  5. Cost and Complexity: Micro-CT systems tend to be more expensive and complex than CBCT systems, partially due to the higher resolution and precision required for micro-CT imaging.

In summary, while micro-CT and CBCT are valuable imaging techniques, they are used in different contexts based on the size of the sample, the required resolution, and the specific application.

What Are The Advantages Of Micro-CT?

Micro-CT provides high-resolution 3D imaging, preserving samples for future studies without cutting.
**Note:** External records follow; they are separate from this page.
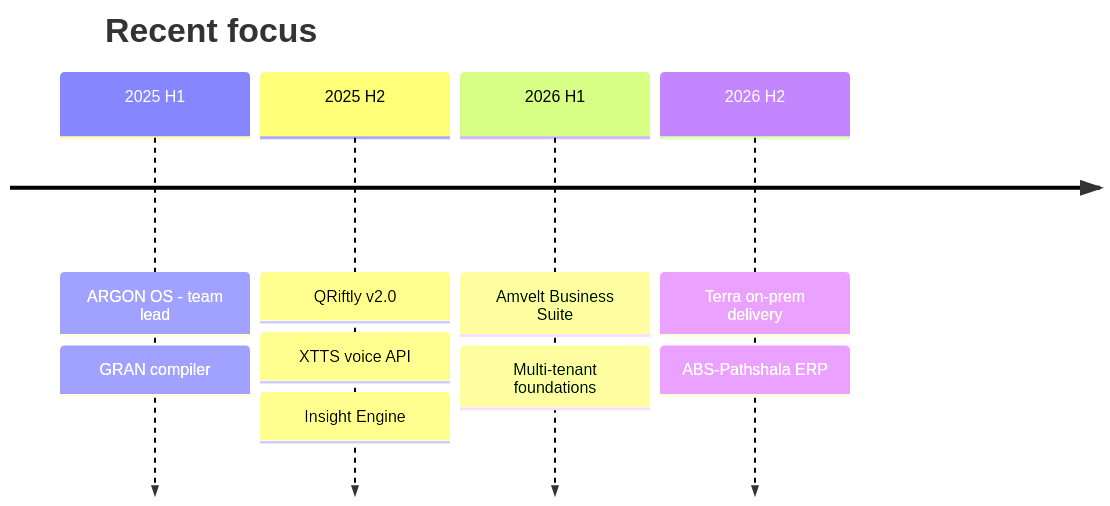
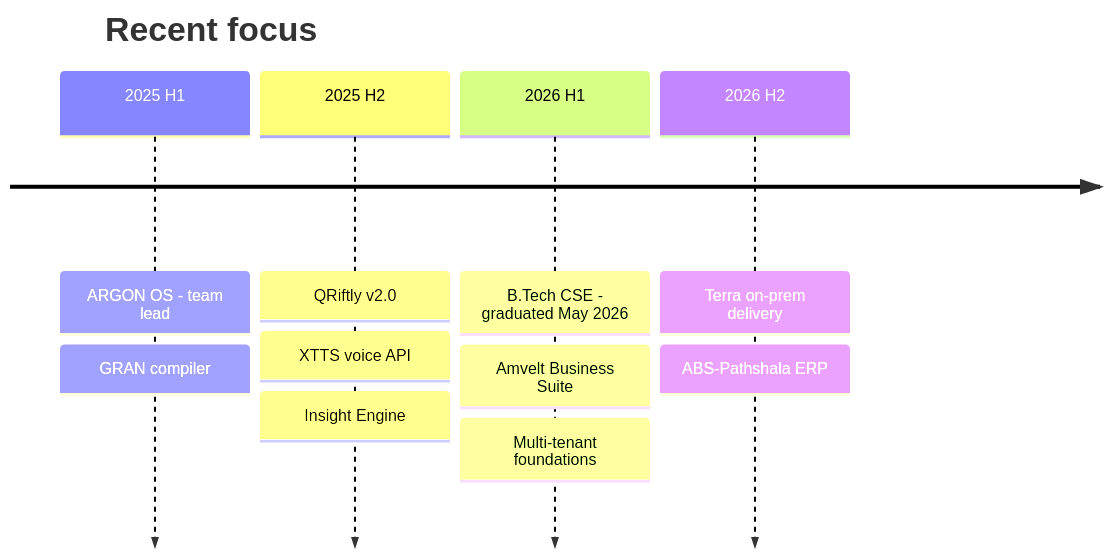
One commit to anubhav-n-mishra/anubhav-n-mishra changed the second of 2 diagrams in README.md. Above: the diagram before and after it, drawn with Mermaid. The commit also changed other lines of this file, not shown here.

````diff
--- a/README.md
+++ b/README.md
@@ -210,8 +212,8 @@
 ```mermaid
 timeline
     title Recent focus
     2025 H1 : ARGON OS - team lead : GRAN compiler
     2025 H2 : QRiftly v2.0 : XTTS voice API : Insight Engine
-    2026 H1 : Amvelt Business Suite : Multi-tenant foundations
+    2026 H1 : B.Tech CSE - graduated May 2026 : Amvelt Business Suite : Multi-tenant foundations
     2026 H2 : Terra on-prem delivery : ABS-Pathshala ERP
 ```
````
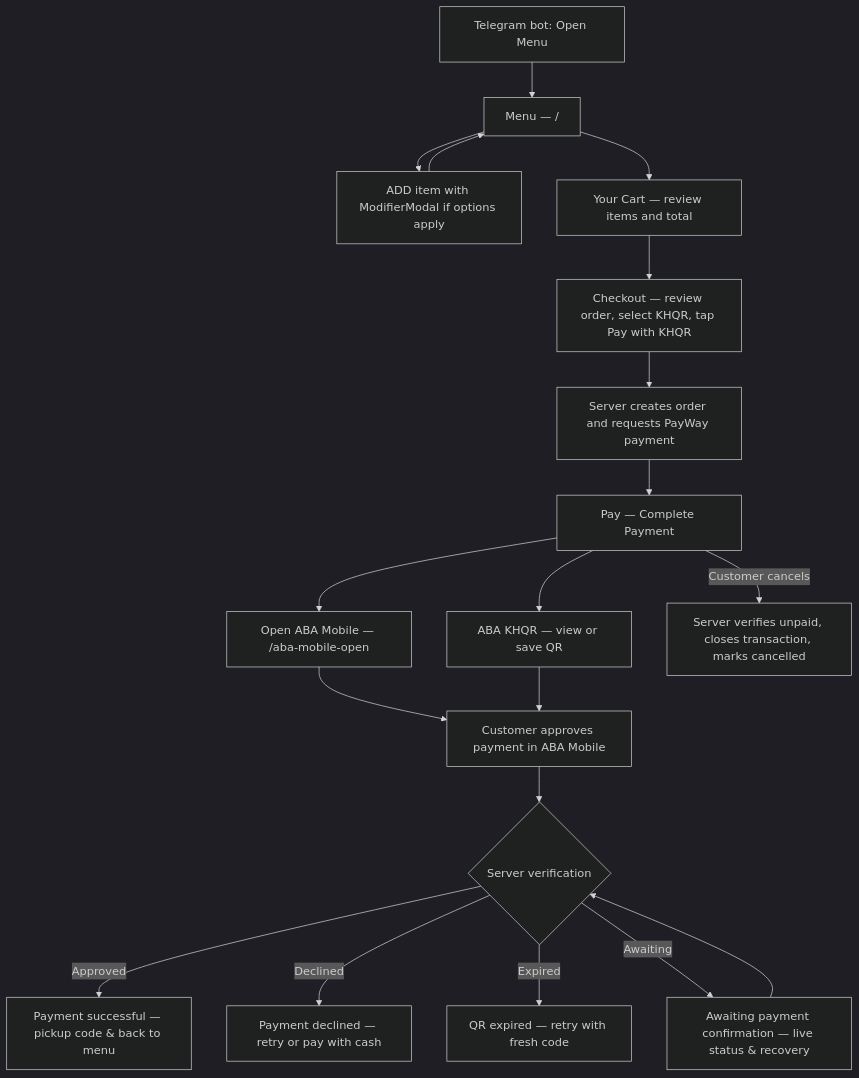
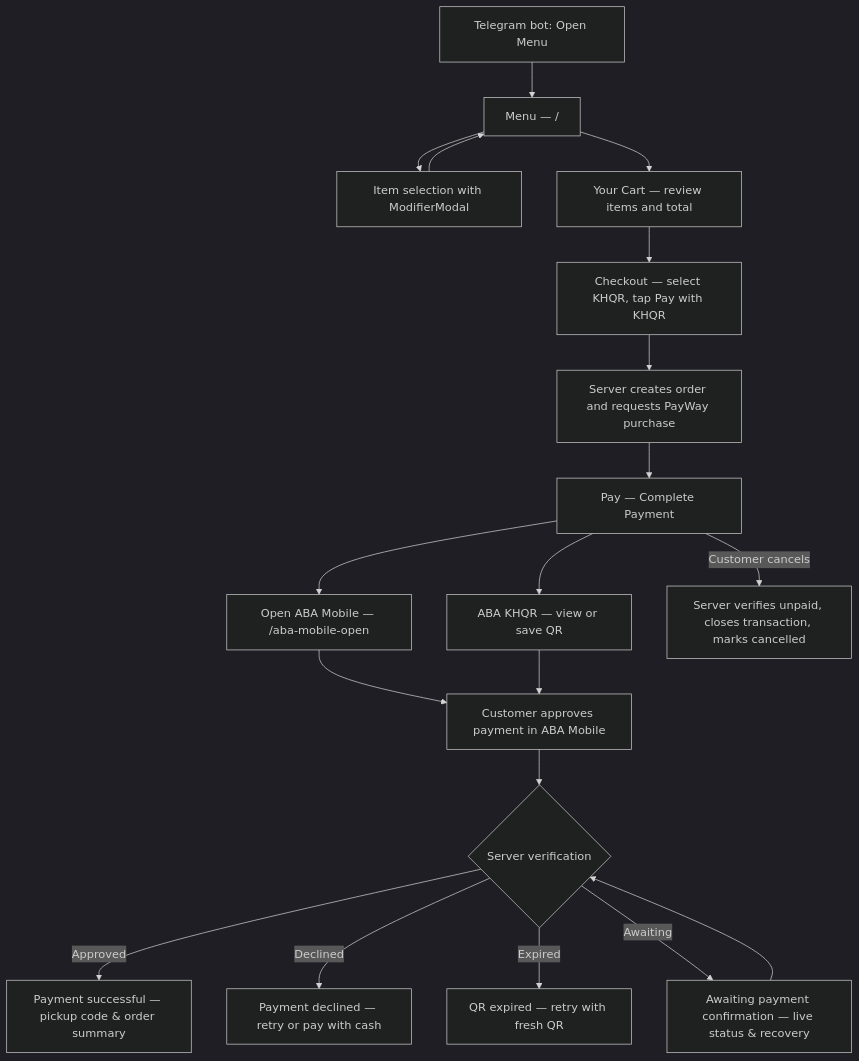
The first of 3 diagrams in docs/UI Flow/ABA_PAYWAY_PROPOSED_FLOW.md (rithsila/Ai-cha-zhengda-menu), drawn with Mermaid (dark theme) before and after one commit. The commit also changed other lines of this file and 2 other files, not shown here.

Commit message:
docs(payway): update and clean up ABA PayWay UI flow review document

````diff
--- a/docs/UI Flow/ABA_PAYWAY_PROPOSED_FLOW.md
+++ b/docs/UI Flow/ABA_PAYWAY_PROPOSED_FLOW.md
@@ -11,21 +16,21 @@
 ```mermaid
 flowchart TD
     A[Telegram bot: Open Menu] --> B[Menu — /]
-    B --> C[ADD item with ModifierModal if options apply]
+    B --> C[Item selection with ModifierModal]
     C --> B
     B --> D[Your Cart — review items and total]
-    D --> E[Checkout — review order, select KHQR, tap Pay with KHQR]
-    E --> F[Server creates order and requests PayWay payment]
+    D --> E[Checkout — select KHQR, tap Pay with KHQR]
+    E --> F[Server creates order and requests PayWay purchase]
     F --> G[Pay — Complete Payment]
     G --> H[Open ABA Mobile — /aba-mobile-open]
     G --> I[ABA KHQR — view or save QR]
     H --> J[Customer approves payment in ABA Mobile]
     I --> J
     J --> K{Server verification}
-    K -->|Approved| L[Payment successful — pickup code & back to menu]
+    K -->|Approved| L[Payment successful — pickup code & order summary]
     K -->|Declined| M[Payment declined — retry or pay with cash]
-    K -->|Expired| N[QR expired — retry with fresh code]
+    K -->|Expired| N[QR expired — retry with fresh QR]
     K -->|Awaiting| O[Awaiting payment confirmation — live status & recovery]
     G -->|Customer cancels| P[Server verifies unpaid, closes transaction, marks cancelled]
     O --> K
 ```
````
It offers quantitative information and allows studying internal structures, porosity, and more in various materials and biological samples.

What Are The Uses Of Micro-CT?

Micro-CT is used for failure analysis, quality control, and reverse engineering, offering detailed 3D imaging of internal structures in various materials and biological samples.

What Is The Difference Between Micro-CT and CT Scan?

Micro-CT offers higher resolution imaging on a smaller scale than CT scans, allowing for detailed analysis of internal structures in small samples.

Can Micro-CT Also Take Measurements?

Yes, Micro-CT can take measurements and provide quantitative data on parameters such as porosity, structure, density, etc.

How Much Detail Can Be Seen With Micro-CT?

Micro-CT provides:
• Exceptional detail.
• Capturing features as small as 100 nanometers.
• Enabling the visualization of intricate internal structures.

What Is The Measurement Procedure for Micro-CT?

The measurement procedure involves scanning the sample using X-rays, reconstructing the data into 2D cross-sectional slices, and analyzing the resulting 3D images.

Do I Need To Be Qualified To Operate It?

While specific qualifications may vary, operating Micro-CT typically requires training in its usage and understanding of imaging techniques.

Are CT Images In Color?

CT images are typically grayscale, representing variations in density, but they can be false-colored for enhanced visualization or analysis.